Experts Disagree on Retiree Health-Cost Estimate
Fidelity Investments says that a 65-year-old couple retiring now without employer-provided health benefits will need $200,000 for out-of-pocket healthcare expenses during retirement, according to data it released this past week. Yet many financial planners and other observers think that is way too little.
“People don’t have a clue as to what they’ll need in the future,” says Ron Roge, a wealth manager in Bohemia, N.Y. “The numbers are frightening.” He has increased the life-span expectancy of his clients to 100, for retirement-planning purposes.
The Employee Benefit Research Institute (EBRI), a research organization in Washington, estimates that people could need twice as much as Fidelity predicted because it based its numbers on life expectancies of 82 years for men and 85 for women.
Financial experts are concerned not only because longer life expectancies could make healthcare costs even more burdensome for many Americans, but also because Medicare premiums are expected to rise and more workers will probably lose their company benefits.
The EBRI estimates that a couple without employer-provided retirement healthcare coverage would need $216,000 if they live to 80. That number climbs to $444,000 if they live to 90 and $778,000 if they survive to 100. Most people underestimate how long they will live, said EBRI President.
A 65-year-old man today has a 50% chance of being alive at age 85 and a 25% chance of making it to 92, according to data from the American Society of Actuaries. A 65-year-old woman has a 50% chance of being alive at 88 and a 25% chance of living to 94.
The numbers are even higher for couples. If both are 65, they have a 50% chance of one living to 92 and a 25% chance of one surviving to 97.
The Fidelity prediction, which is updated annually by the financial-services firm, includes expenses associated with Medicare premiums and co-pays for exams and prescription drugs. It doesn’t include the cost of over-the-counter medicines, most dental care or long-term care.
It also doesn’t take into account that the premiums for Medicare are expected to rise, especially for high earners.
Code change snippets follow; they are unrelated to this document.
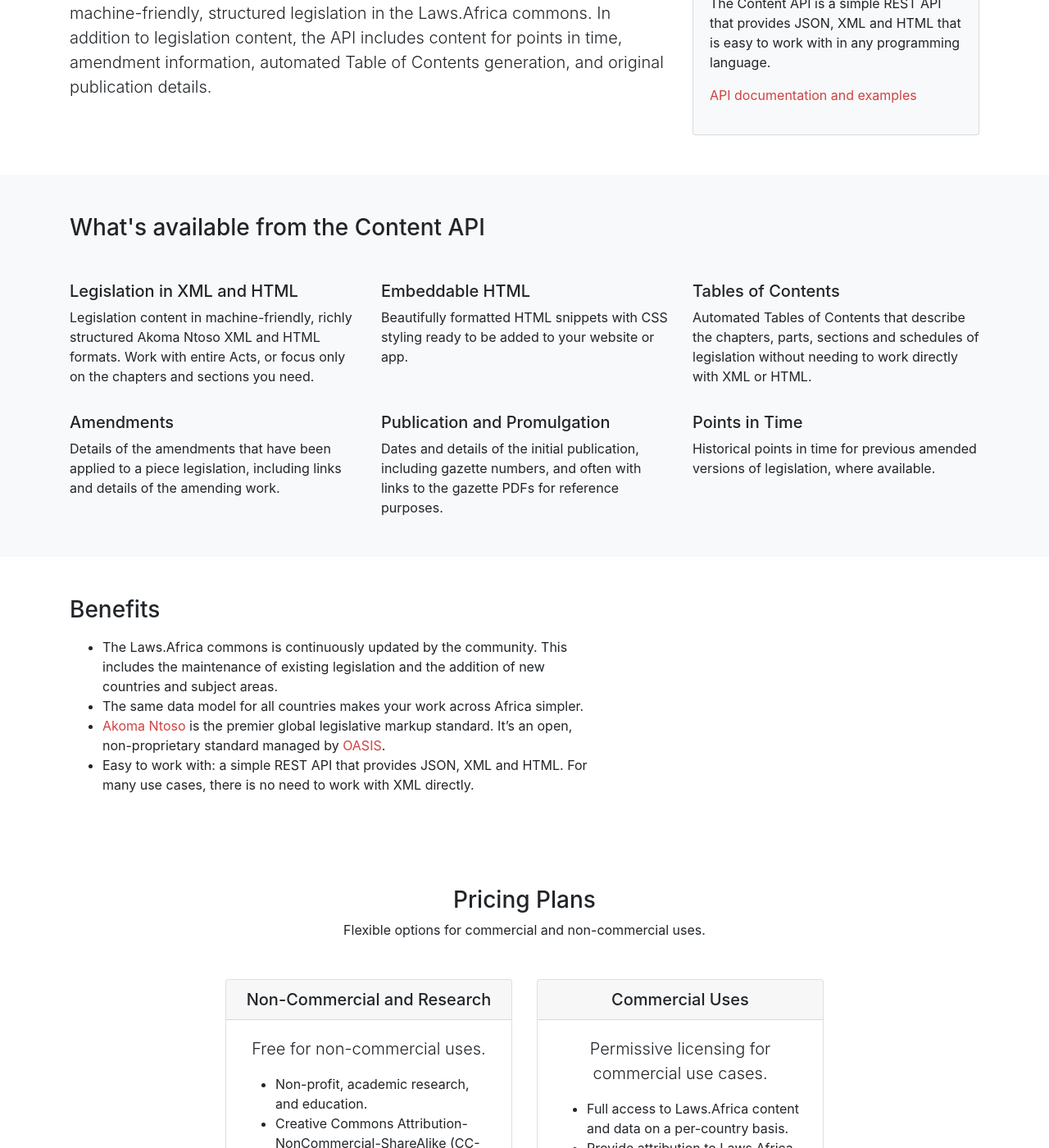
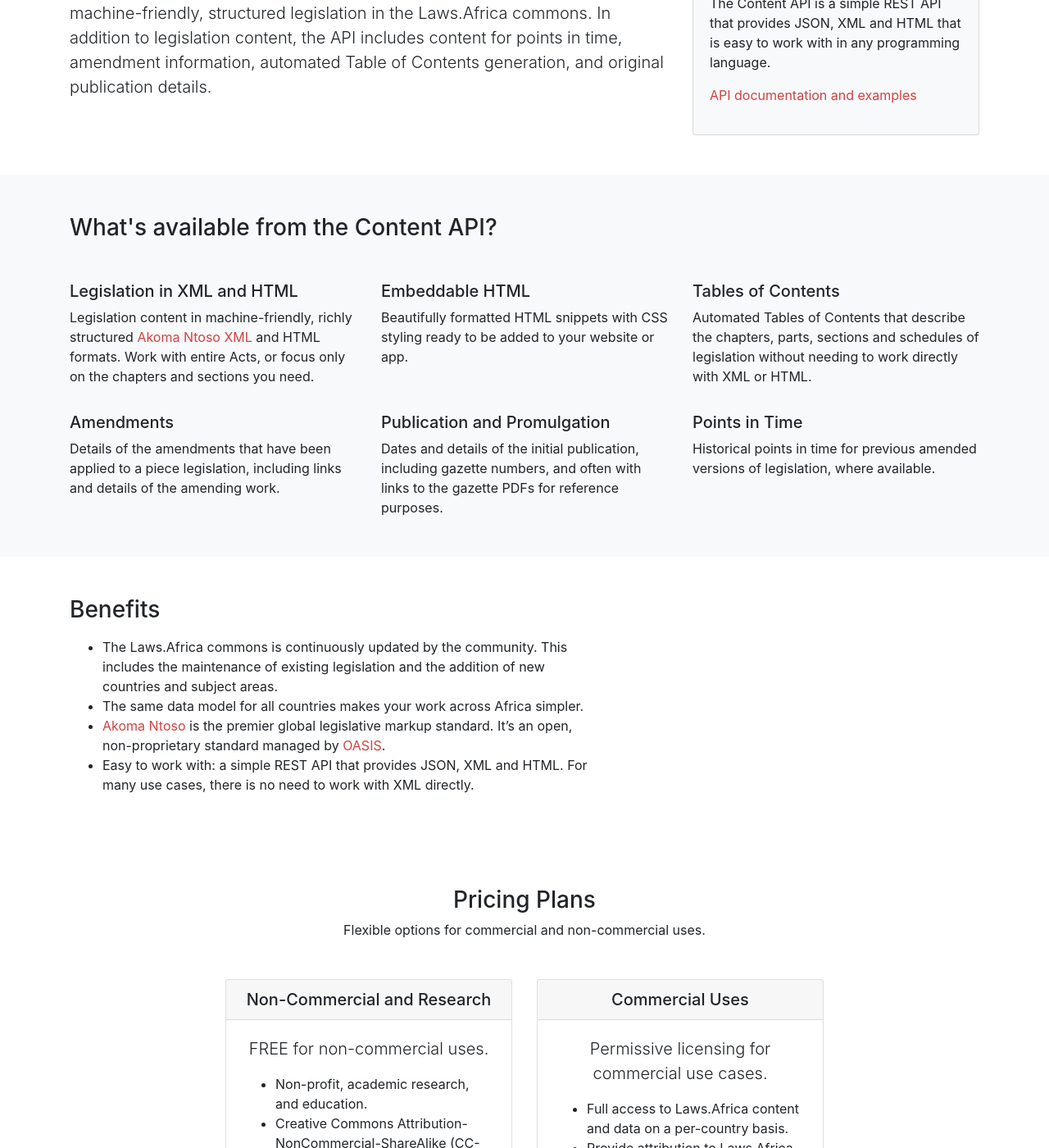
Before and after one commit to laws-africa/laws-africa.github.io, a Jekyll site: the page built from api/index.markdown, in a window 1280 px wide and 1400 px high, scrolled down 447 px. Shown: the whole window at 82% size. Built offline with Jekyll 4.4.1, drawn with Linux system fonts in a browser that asks for light colours; nearby versions of some CDN libraries.

Commit message:
Text and links

```diff
--- a/_layouts/api/index.html
+++ b/_layouts/api/index.html
@@ -28,7 +28,7 @@
 
 <section class="pb-3 pt-5 bg-light">
   <div class="container">
-    <h3 class="display-5 mb-5">What's available from the Content API</h3>
+    <h3 class="display-5 mb-5">What's available from the Content API?</h3>
 
     <div class="row">
       {% for feature in page.features %}
--- a/api/index.markdown
+++ b/api/index.markdown
@@ -6,7 +6,7 @@
 features:
 - title: Legislation in XML and HTML
   text: |-
-    Legislation content in machine-friendly, richly structured Akoma Ntoso XML and HTML formats. Work with entire Acts, or focus only on the chapters and sections you need.
+    Legislation content in machine-friendly, richly structured [Akoma Ntoso XML](http://www.akomantoso.org/) and HTML formats. Work with entire Acts, or focus only on the chapters and sections you need.
 - title: Embeddable HTML
   text: |-
     Beautifully formatted HTML snippets with CSS styling ready to be added to your website or app.
@@ -29,7 +29,7 @@
   * Easy to work with: a simple REST API that provides JSON, XML and HTML. For many use cases, there is no need to work with XML directly.
 plans:
 - title: Non-Commercial and Research
-  description: Free for non-commercial uses.
+  description: FREE for non-commercial uses.
   details: |-
     * Non-profit, academic research, and education.
     * Creative Commons Attribution-NonCommercial-ShareAlike (CC-BY-NC-SA) licencing.
--- a/index.html
+++ b/index.html
@@ -35,7 +35,7 @@
         <div class="mb-3"><i class="fa fa-pen fa-3x text-primary"></i></div>
         <h5>Help Out or Make A Correction</h5>
         <p>Anyone can join and help out. See what tasks need to be done, fix a problem, and help to build the commons for Africa.</p>
-        <a href="#" class="btn btn-primary" role="button">Help out</a>
+        <a href="https://edit.laws.africa/" class="btn btn-primary" role="button">Help out</a>
       </div>
 
       <div class="col-md-4 mb-5">
```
Medicare beneficiaries with an annual income under $80,000 and $100,000 will pay 35%, and those with at least $200,000 income will be responsible for 80% of premiums.
Source: The Wall Street Journal, Jilian Mincer, April 2006.